Christmas Tree Promotion Board

The Christmas Tree R&P Program operates as the Christmas Tree Promotion Board (also known as the Real Christmas Tree Board).  The purpose of the program is to expand the market and uses of fresh-cut Christmas trees. An assessment on producers and importers of fresh cut Christmas trees finances the program, which is administered by the Christmas Tree Promotion Board, under AMS oversight. The initial assessment rate is $0.15 per Christmas tree cut and sold domestically or imported into the United States. Entities that produce or import fewer than 500 Christmas trees annually are exempt.

The assessment rate can be increased or decreased no more than 2 cents per Christmas tree during the fiscal period.  The assessment rate cannot exceed 20 cents per tree. 

The Board’s assessments are used for promotion, research and industry information projects to help increase the demand for Christmas trees.  The Board reimburses the Federal government for the cost of implementing and administering the program.

In November 2011, AMS issued the Christmas Tree Promotion, Research, and Information Order, which created the program under the authority of the Commodity Promotion, Research, and Information Act of 1996 (pdf).  The effective date of the order, however, was delayed until April 8, 2014. View the Christmas Tree Promotion, Research and Consumer Information Order Federal Register History.

Organizational Structure

The Board is composed of 12 members appointed by the Secretary of Agriculture.  Of the 12, 11 are producers and one is an  importer.  The 11 domestic seats are allocated between three regions within the United States: Region #1 - Western Region (5 seats); the Region #2 - Central Region (2 seats); and Region #3 - Eastern Region (4 seats).  The Board’s composition may change periodically to reflect geographic shifts in volume.  

Visit the Christmas Tree Board website >

View the current list of board members.

AMS Policy on Board Diversity:   AMS policy is that the diversity of the board should reflect the diversity of their industries in experience of members, methods of production and distribution, marketing strategies, and other distinguishing factors that will bring different perspectives and ideas to the table.

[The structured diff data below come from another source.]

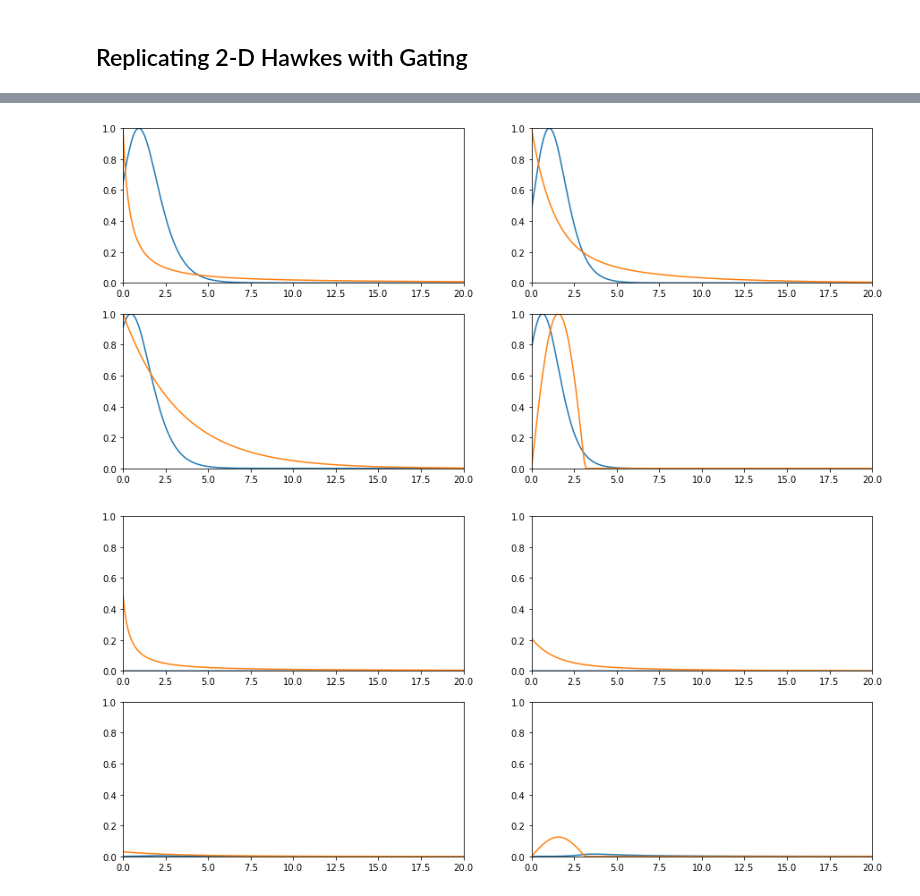
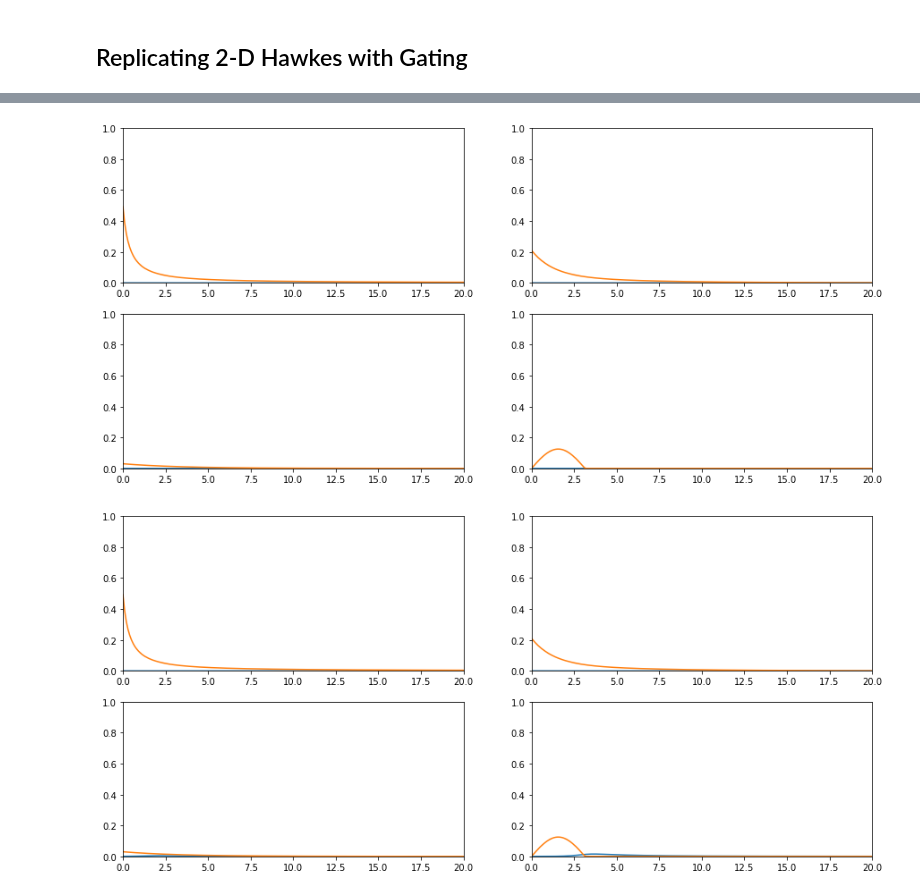
Before and after one commit to yamacisik/gated_kernel_tpp, a Jupyter notebook: kernel_fuctions_experiments.ipynb, the cells around one changed output, grey strips where cells are left out. Cells and saved outputs as stored; diff of their text form; code cells hidden in the pictures.

```diff
--- a/kernel_fuctions_experiments.ipynb
+++ b/kernel_fuctions_experiments.ipynb
@@ -704,34 +704,34 @@ params.tail(6)
 # %%
 
 
-model_id  = '04571a21fa'
+model_id  = '153b48db84'
 lengtscales = params.loc[params.Model_ID ==model_id].values[0][1:5]
 sigmas = params.loc[params.Model_ID ==model_id].values[0][5:9]
 alphas = params.loc[params.Model_ID ==model_id].values[0][9:13]
 # ss = params.loc[params.Model_ID ==model_id].values[0][13:17]
 
 t =torch.arange(0,200,0.1)+0.000001
 
 
 fig, axes = plt.subplots(2, 2,figsize=(15,7))
 axes = axes.flatten()
 for i in range(len(axes)):
 
     values = magic_kernel_1(t,sigma = sigmas[i], lengthscale = lengtscales[i], alpha = alphas[i])
-    values = (values - values.min())/(values.max()-values.min())
+#     values = (values - values.min())/(values.max()-values.min())
     real_values = triggering_kernel(t,i)
-    real_values = (real_values - real_values.min())/(real_values.max()-real_values.min())
+#     real_values = (real_values - real_values.min())/(real_values.max()-real_values.min())
 
     axes[i].plot(t,values)
     axes[i].plot(t,real_values)
     axes[i].set_xlim(0, 20)
     axes[i].set_ylim(0, 1)
 # axes[0].set_xlim(0, 10)
 # axes[1].set_ylim(0, 0.2)
 # axes[2].set_xlim(0, 10)
 # axes[3].set_ylim(0, 0.3)
 # %% [output]
-[figure, old version]
+[figure, new version]
 # %%
 
 
```
Also changed, not shown: parts of 1 cell of this notebook, 1 other file.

When submitting nominations, the industry must consider the diversity of the population served and the knowledge, skills, and abilities of the members to serve a diverse population.

Organic Assessment Exemption

R&P programs allow persons that produce, handle, market, process, manufacture, feed or import “organic” and “100 percent organic” products to be exempt from paying assessments regardless of whether they are a “split” operation.